Set on more than 245 acres, the Shooting Center comprises over 200 stations for trap, skeet, and sporting clays. At the heart is a 110-foot red-and-white tower—said to be the largest in the world— capable of launching clay from three levels and simulate the flight of quail, partridges, ducks, and other birds. Lessons are available. There also a kennel for boarding and training dogs.

And ... There is a full range of watersports—kayaking (both in the Caribbean and on the Chavon River), fishing, snorkeling, scuba diving, sailing—as well as a 3-mile jogging trail and bike rentals (for use only in the resort).

Children's Programs

There is a full range of supervised children's program, from full and half-day sessions for all age groups: toddles ages 1 to 3; kids ages 4 to 7; and tweens ages 8 to 12. In addition, teens have their own club with a billiard table, air hockey, music, and movies.


The two standout dining options at Casa de Campo are La Cana Restaurant & Lounge and the Minitas Beach Club & Restaurant. Beyond those two venues, however, there are numerous other choices, including an Italian restaurant La Piazzetta in Altos de Chavon and three at La Marina: a Spanish restaurant La Casita, Pubbelly Sushi, and SBG, the last for Mediterranean cuisine..

See Also

If you're contemplating a Caribbean tennis vacation, you also ought to look at:


Casa de Campo

P.O. Box 140
La Romana, Dominican Republic

Travel Essentials

Seasons.
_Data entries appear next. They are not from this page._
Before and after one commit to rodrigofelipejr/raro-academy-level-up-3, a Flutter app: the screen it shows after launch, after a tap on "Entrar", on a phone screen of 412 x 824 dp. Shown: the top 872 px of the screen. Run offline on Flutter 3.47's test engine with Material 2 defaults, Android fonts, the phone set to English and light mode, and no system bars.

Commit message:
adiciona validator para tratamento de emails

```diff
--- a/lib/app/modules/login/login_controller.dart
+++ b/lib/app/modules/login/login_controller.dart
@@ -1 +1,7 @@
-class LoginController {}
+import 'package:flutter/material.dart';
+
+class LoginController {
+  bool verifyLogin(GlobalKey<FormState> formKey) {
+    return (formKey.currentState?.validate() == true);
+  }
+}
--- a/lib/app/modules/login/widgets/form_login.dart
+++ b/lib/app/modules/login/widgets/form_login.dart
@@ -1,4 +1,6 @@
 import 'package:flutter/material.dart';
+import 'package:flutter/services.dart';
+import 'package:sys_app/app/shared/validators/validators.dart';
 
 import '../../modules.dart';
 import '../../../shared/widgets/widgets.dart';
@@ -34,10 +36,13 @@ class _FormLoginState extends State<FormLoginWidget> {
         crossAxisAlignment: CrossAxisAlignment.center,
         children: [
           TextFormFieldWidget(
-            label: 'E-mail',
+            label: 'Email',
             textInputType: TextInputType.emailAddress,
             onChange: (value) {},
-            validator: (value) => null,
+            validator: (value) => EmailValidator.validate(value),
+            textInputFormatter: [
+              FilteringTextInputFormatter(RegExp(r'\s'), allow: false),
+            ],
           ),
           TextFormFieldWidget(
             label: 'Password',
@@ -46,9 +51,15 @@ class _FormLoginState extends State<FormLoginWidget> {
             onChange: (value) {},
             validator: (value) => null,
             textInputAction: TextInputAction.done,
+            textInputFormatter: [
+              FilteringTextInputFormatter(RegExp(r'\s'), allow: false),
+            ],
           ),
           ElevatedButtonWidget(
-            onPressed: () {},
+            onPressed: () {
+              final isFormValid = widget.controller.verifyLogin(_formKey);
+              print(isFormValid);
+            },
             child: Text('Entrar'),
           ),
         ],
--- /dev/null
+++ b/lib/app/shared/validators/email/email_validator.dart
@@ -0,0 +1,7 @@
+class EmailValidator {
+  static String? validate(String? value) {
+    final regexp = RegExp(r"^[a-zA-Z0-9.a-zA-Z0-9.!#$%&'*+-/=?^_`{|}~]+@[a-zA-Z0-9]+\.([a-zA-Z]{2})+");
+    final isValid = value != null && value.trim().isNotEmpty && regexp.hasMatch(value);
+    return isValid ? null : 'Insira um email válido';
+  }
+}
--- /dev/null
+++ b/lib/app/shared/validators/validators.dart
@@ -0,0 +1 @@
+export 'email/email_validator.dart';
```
Year-round.

Travel Instructions. There are three international airports in the Dominican Republic within easy access of Casa de Campo. The closest of them is La Romana (LRM), which is served by Jetblue and American Airlines from the U.S. (there is also service from other Caribbean islands on Seabourne. The other two options are Santo Domingo (SDQ) and Punta Cana (PUJ), which have even more service.

General Tourist Information. For general tourism information about travel in the Dominican Republic, log on to the Dominican Republic website or contact them toll-free at 888-374-6361.